The recommended pasture include Napier grass, brachiaria mulato, Rhodes grass, these are rich in carbohydrates.
Others rich in protein are legumes such as lablab, alphalpha and green leaf desmodium. The tree species include Calliandra and sesbania.

It is important to feed them with green matter and mineral made in block form at all times to improve on the growth rate.

Feeding is very important for maximizing meat production. Always feed your goats on fresh and nutritious pasture. If natural food from pasture land is not sufficient, then feed them on highly nutritious supplementary food.
It is important to serve them sufficient fresh and clean water according to their demand.

Housing and shelter
Highly meat productive goat breeds need a house or shelter for taking rest, ruminating and staying at night because they are sensitive to extreme weather conditions such as heat and cold weather.
Farmers can make the shelter from simple material like off cut wood and ensure the ventilation is good to allow free aeration.

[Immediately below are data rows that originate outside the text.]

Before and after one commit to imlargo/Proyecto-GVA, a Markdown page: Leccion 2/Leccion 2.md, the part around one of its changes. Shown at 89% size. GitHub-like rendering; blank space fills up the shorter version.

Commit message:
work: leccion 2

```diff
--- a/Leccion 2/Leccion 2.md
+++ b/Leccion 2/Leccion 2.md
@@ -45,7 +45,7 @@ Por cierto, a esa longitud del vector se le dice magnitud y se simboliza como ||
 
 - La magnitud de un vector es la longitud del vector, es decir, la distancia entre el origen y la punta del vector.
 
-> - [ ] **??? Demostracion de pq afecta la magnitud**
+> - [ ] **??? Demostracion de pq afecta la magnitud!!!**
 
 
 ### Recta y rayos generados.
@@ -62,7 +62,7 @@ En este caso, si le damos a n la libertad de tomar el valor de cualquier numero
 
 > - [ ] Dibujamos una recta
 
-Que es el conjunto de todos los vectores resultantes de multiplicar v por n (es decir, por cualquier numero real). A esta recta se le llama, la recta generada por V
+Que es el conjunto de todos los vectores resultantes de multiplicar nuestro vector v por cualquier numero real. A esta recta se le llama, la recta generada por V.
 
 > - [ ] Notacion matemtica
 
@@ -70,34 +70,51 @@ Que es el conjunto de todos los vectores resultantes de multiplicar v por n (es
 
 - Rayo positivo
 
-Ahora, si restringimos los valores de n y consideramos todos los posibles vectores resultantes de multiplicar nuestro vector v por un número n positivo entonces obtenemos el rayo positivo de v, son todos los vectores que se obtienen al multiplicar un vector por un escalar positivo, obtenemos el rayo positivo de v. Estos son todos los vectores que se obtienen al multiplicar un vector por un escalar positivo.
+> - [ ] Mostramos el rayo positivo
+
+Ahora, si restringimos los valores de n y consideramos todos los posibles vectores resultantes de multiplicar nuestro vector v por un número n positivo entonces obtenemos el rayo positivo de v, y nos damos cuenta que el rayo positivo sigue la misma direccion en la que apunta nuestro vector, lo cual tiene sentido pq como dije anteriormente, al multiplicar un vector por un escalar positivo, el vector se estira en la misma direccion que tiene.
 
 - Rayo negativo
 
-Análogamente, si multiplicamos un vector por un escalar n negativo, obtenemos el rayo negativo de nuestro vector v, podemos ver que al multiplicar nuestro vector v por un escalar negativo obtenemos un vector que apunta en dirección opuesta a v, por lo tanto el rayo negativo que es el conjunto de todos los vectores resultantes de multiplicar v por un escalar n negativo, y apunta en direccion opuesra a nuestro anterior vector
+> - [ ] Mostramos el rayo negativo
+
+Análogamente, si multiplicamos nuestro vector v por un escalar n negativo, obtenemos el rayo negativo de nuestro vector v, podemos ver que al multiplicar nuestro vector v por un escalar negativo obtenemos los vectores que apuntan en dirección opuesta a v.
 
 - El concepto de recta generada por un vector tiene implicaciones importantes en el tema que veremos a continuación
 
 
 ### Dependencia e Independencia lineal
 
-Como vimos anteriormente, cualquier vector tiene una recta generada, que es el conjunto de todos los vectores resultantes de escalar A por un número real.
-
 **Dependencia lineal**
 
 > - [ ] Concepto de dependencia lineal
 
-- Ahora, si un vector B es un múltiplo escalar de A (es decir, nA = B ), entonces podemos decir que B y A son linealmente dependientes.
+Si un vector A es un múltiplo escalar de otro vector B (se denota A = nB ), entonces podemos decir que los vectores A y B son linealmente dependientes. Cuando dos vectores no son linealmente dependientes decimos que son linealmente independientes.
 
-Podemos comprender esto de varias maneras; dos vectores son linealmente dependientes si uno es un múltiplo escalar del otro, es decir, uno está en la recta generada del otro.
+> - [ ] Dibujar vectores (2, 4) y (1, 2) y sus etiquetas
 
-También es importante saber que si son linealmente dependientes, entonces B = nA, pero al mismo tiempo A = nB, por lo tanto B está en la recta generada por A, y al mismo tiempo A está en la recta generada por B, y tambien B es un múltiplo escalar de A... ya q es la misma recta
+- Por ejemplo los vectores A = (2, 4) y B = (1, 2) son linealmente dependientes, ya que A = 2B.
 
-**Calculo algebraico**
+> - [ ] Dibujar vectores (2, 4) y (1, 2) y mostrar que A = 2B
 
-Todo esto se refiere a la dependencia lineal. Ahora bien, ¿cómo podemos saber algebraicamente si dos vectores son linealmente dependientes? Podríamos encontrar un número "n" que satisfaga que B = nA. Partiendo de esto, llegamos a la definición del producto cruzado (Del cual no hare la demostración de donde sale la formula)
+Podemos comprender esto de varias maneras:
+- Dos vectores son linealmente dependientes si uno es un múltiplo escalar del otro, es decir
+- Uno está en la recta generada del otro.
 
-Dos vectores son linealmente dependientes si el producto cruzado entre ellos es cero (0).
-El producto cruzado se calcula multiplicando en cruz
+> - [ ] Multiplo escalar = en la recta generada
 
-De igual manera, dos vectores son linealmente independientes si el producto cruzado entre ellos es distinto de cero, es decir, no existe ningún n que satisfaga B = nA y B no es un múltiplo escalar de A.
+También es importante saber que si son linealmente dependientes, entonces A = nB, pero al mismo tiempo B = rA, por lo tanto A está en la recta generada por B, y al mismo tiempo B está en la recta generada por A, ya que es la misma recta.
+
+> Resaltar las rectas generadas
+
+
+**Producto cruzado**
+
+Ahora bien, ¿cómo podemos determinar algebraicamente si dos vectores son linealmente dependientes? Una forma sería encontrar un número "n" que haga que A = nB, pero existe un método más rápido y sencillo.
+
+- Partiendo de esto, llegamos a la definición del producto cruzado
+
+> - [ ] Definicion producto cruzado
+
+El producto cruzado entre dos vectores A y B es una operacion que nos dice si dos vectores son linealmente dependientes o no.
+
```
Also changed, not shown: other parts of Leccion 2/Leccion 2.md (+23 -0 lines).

The floor has to be elevated for easy cleaning which must be done on daily basis to avoid accumulated urine and feces, a major cause of pneumonia.
Always make sure the shelter faces the direction where the wind is blowing from to avoid destruction of the roof.
Ensure sufficient flow of fresh air and light inside the house. It is important to keep hygiene by cleaning the shelter every other time.

Major diseases and healthcare
The diseases which commonly affect farmer’s goats countrywide are categorized as tick bone diseases which include heart water which causes high temperature thereby destroying organs in the chest.

The others are Anaplasmosis and Babesiosis with similar symptoms.

These can be controlled by spraying the ticks twice a week using appropriate acaricides.
This must be done after consulting veterinary personnel for the right diagnostics.

Other major diseases are those caused by helminthes such as gastro internal parasites which include haemoncashus worm which sucks the blood of the infected animal thereby causing anemia conditions.

This causes dehydration thereby retarding growth of the animal and eventual death.
Farmers are advised to deworm the animals with drugs such as Albendazole and Levermisole as prescribed by the Veterinary Doctor.
Another category is goat disease called Enterotoxaemia which is a toxin caused by bacterial infection affecting the intestines.
This can be controlled by vaccinating the animals with toxipra vaccine. It is a deadly disease which infects healthy animals that are prone to die instantly.

Animals must be vaccinated twice a year and the pregnant ones must be vaccinated 3 weeks to giving birth.

There common diseases which affect goats and most farmers are aware about them and they include Brucellosis, Peste des petits ruminant (PPR) which almost wiped out goats in Uganda and Contagious Caprine Pleuropneumonia (CCPP). These diseases lead to animals suffering from flue, diarrhea and causing abortion in pregnant animals.

Farmers are advised to administer appropriate vaccines against these diseases as prescribed by the veterinary Doctor.